YOUR INSTRUCTIONS:
Copy out every line of the data that has the word "docs" somewhere in it.

DATA SUPPLIED:
————

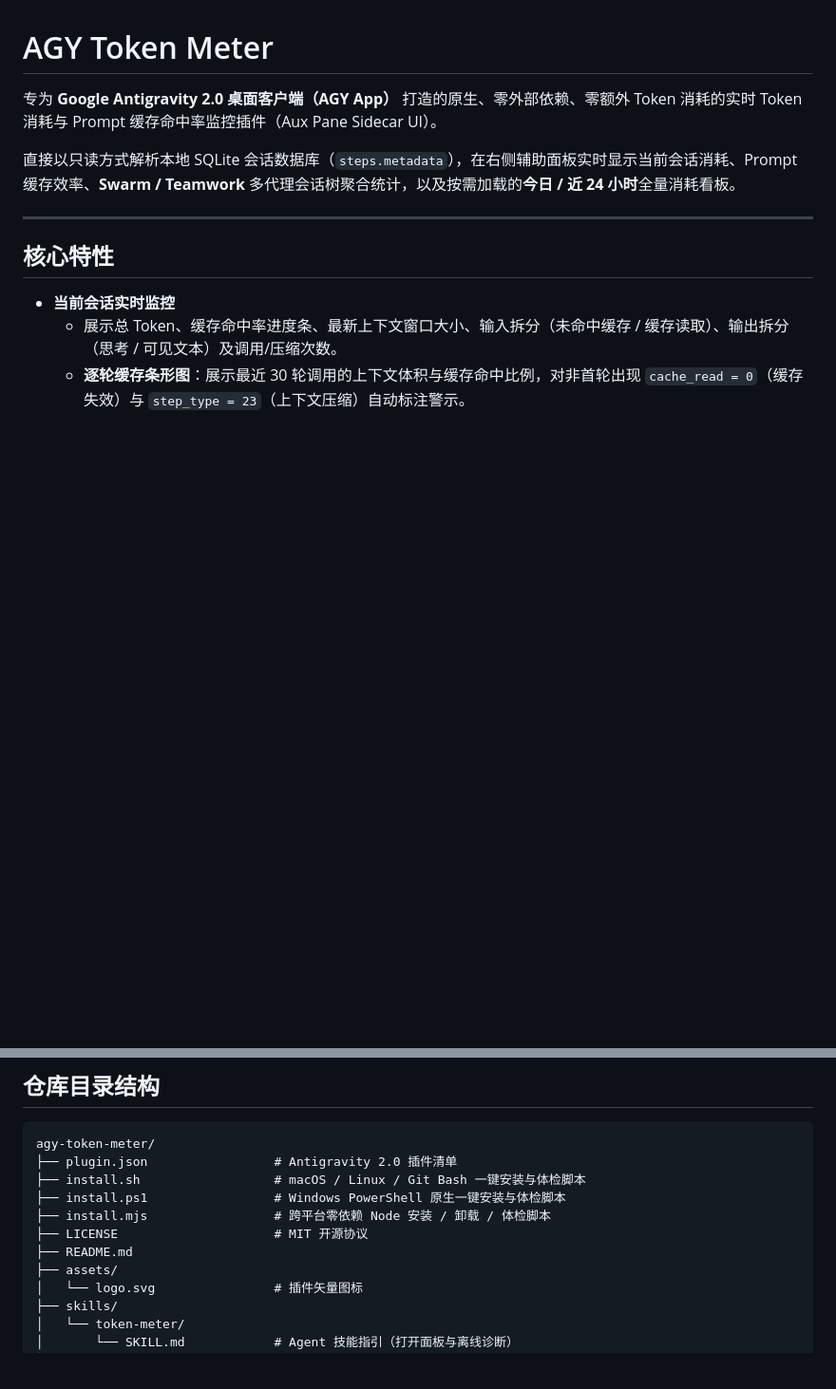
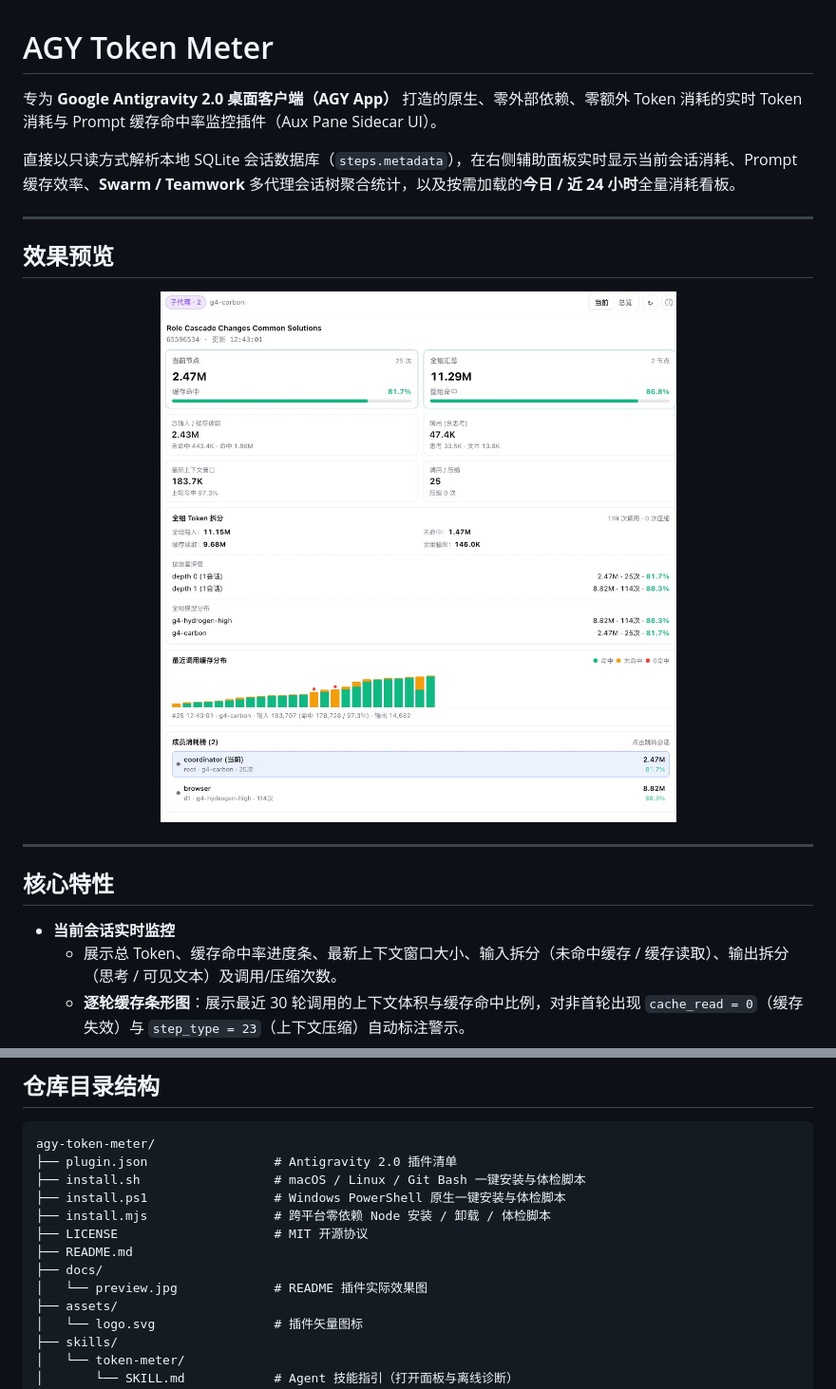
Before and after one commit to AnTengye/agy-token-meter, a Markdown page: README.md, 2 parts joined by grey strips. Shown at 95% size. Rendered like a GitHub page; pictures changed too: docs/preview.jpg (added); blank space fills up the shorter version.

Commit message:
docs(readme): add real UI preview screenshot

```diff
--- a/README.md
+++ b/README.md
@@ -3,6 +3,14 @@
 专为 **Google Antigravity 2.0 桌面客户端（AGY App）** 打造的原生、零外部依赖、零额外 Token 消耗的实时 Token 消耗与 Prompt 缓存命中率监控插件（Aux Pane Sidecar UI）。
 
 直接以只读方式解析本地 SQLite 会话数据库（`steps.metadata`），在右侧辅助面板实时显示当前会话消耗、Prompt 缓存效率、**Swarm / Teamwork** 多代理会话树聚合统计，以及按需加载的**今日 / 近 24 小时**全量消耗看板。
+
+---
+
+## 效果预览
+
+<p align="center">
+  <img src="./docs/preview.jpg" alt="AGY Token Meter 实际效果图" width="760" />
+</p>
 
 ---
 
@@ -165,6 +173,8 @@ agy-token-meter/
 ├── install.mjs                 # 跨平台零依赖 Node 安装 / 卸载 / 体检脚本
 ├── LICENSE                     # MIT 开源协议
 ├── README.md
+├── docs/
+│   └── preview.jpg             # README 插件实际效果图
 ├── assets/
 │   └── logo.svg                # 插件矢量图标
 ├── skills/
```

————

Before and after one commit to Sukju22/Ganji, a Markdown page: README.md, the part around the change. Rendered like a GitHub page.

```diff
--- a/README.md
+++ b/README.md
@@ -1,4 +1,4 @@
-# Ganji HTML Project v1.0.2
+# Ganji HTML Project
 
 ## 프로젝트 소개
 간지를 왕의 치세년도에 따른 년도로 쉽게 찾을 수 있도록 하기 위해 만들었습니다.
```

————

WRITTEN RESPONSE:
Before and after one commit to AnTengye/agy-token-meter, a Markdown page: README.md, 2 parts joined by grey strips. Shown at 95% size. Rendered like a GitHub page; pictures changed too: docs/preview.jpg (added); blank space fills up the shorter version.
docs(readme): add real UI preview screenshot
+  <img src="./docs/preview.jpg" alt="AGY Token Meter 实际效果图" width="760" />
+├── docs/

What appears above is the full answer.